In a similar manner, exactly one year ago, when aid organizations started sounding the alarm bells over the failed rains, government officials were divided over whether they would call it a drought and appeal for international aid.
The narrative for Ethiopia in 2015 was a successful nation with double-digit growth, and the government did not want to bring back memories of the 1980s drought that killed hundreds of thousands and left the country forever associated with famine.
“We don’t use the f-word,” explained an aid worker to me back in September, referring to famine.
Like many of its neighbors in the region, Ethiopia has some issues with freedom of expression and is very keen about how it is perceived abroad. While the country has many developmental successes to celebrate, its current sensitivity suggests it will be some time before this close U.S. ally resembles the democracy it has long claimed to be.
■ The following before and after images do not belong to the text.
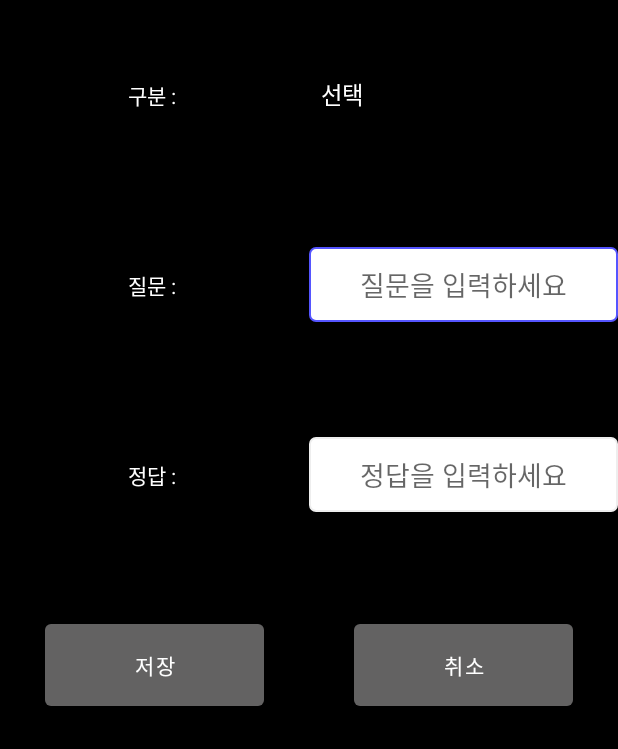
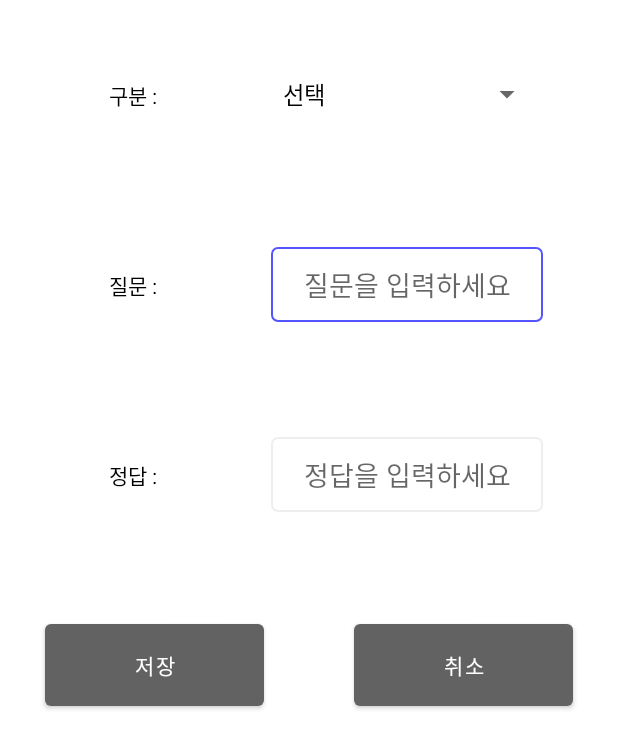
Before and after one commit to KoHyeokJoon/quizMaster, an Android app: the AddData screen opened directly, with no data from a screen before it, on a phone screen of 412 x 824 dp. Shown: the top 749 px of the screen. Run offline under Robolectric (Android 15) with nearby library versions, the light colour scheme and no system bars; our stand-ins replace Room's generated code.

```diff
--- a/app/src/main/res/layout/activity_add_data.xml
+++ b/app/src/main/res/layout/activity_add_data.xml
@@ -24,7 +24,8 @@
             android:id="@+id/queGbList"
             android:layout_width="0dp"
             android:layout_height="50dp"
-            android:layout_weight="1"></Spinner>
+            android:layout_weight="1"
+            android:layout_marginRight="50dp"></Spinner>
 
     </LinearLayout>
 
@@ -52,7 +53,8 @@
             android:hint="질문을 입력하세요"
             android:gravity="center"
             android:layout_gravity="center"
-            android:background="@drawable/edit_text_round">
+            android:background="@drawable/edit_text_round"
+            android:layout_marginRight="50dp">
 
         </EditText>
 
@@ -81,7 +83,8 @@
             android:gravity="center"
             android:layout_gravity="center"
             android:hint="정답을 입력하세요"
-            android:background="@drawable/edit_text_round">
+            android:background="@drawable/edit_text_round"
+            android:layout_marginRight="50dp">
 
         </EditText>
 
--- a/app/src/main/res/layout/activity_end_page.xml
+++ b/app/src/main/res/layout/activity_end_page.xml
@@ -32,10 +32,9 @@
             android:id="@+id/endBtn"
             android:layout_width="wrap_content"
             android:layout_height="wrap_content"
+            android:layout_marginStart="84dp"
             android:text="메인으로"
             app:layout_constraintBottom_toBottomOf="parent"
-            app:layout_constraintEnd_toStartOf="@+id/settingBtn"
-            app:layout_constraintHorizontal_bias="0.591"
             app:layout_constraintStart_toStartOf="parent"
             app:layout_constraintTop_toTopOf="parent"
             app:layout_constraintVertical_bias="0.492" />
--- a/app/src/main/res/values/themes.xml
+++ b/app/src/main/res/values/themes.xml
@@ -12,11 +12,11 @@
 
 
         <!-- background color -->
-        <item name="android:windowBackground">#000000</item>
+        <item name="android:windowBackground">#FFFFFF</item>
 
         <!-- Status bar color. -->
         <item name="android:statusBarColor">?attr/colorPrimaryVariant</item>
-        <item name="android:textColor">@color/white</item>
+        <item name="android:textColor">@color/black</item>
 
         <item name="windowNoTitle">true</item>
 
```
Also changed, not shown: app/src/main/java/com/example/quizmaster/AddData.java (+40 -0 lines), app/src/main/java/com/example/quizmaster/EndPage.java (+59 -46 lines).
Ultimately, the government recognized there was a drought and made an international appeal for aid. The systems put into place over the years prevented the drought from turning into a humanitarian catastrophe — for which the country has earned praise from its international partners.
In the same manner, even though it doesn’t call it cholera, the government is still waging a vigorous campaign to educate people on how to avoid AWD, by boiling water and washing their hands.
Yet this sensitivity to bad news extends to the economic realm as well. Critics have often criticized Ethiopia’s decade of reported strong growth as being the product of cooked numbers. The government does seem to produce rosier figures than international institutions.
After the drought, the International Monetary Fund predicted in April that growth would drop from 10.2 percent in 2015 to just 4.5 percent in 2016.
Prime Minister Hailemariam Desalegn, maintained, however, that growth would be a robust 8.5 percent, despite the falling agriculture productivity and decreased export earnings.
In the political realm, news of unrest and protests is suppressed. During a weekend of demonstrations on Aug. 6 and 7, the Internet was cut, making it difficult to find out what happened.
Human rights organizations, opposition parties and media tried to piece together the toll from the deadly demonstrations, which according to Amnesty International may have been up to 100.
The United Nations has called for international observers to carry out an investigation in the affected regions, which the government has strongly rejected even as it has dismissed estimates of casualties without providing any of its own.
“That is one of the factors we are struggling against with this government, the blockade of information,” complained Beyene Petros, the chairman of a coalition of opposition parties. “Journalists cannot go and verify. We cannot do that.”
Local journalists are heavily constrained, and as Felix Horne of Human Rights Watch points out, Ethiopia is one of the biggest jailers of journalists on the continent.
“Limitations on independent media, jamming of television and radio signals, and recent blocking of social media all point to a government afraid to allow its citizens access to independent information,” he said.
Foreign journalists do not fare much better, especially if they attempt to venture out of the capital to do their reporting.
In March, the New York Times and Bloomberg correspondents were detained by police while trying to report on the disturbances in the Oromo Region.
They were sent back to Addis Ababa and held overnight in a local prison before being interrogated and released.
In a similar fashion, a television crew with American Public Broadcasting Service was detained on Aug. 8 south of the capital trying to do a story on the drought conditions.
They and their Ethiopian fixer — an accredited journalist in her own right — were released after 24 hours, and they were told not to do any reporting outside of Addis.
In both cases the journalists were all accredited by the Government Communication Affairs Office, with credentials that are supposed to extend the breadth of the country but in practice are widely ignored by local officials.
The government spokesman, Getachew Reda, has dismissed the allegations about the information crackdown in the country and in recent appearances on the Al Jazeera network he maintained that there are no obstacles to information in Ethiopia.
“This country is open for business, it’s open for the international community, people have every right to collect whatever information they want,” he said.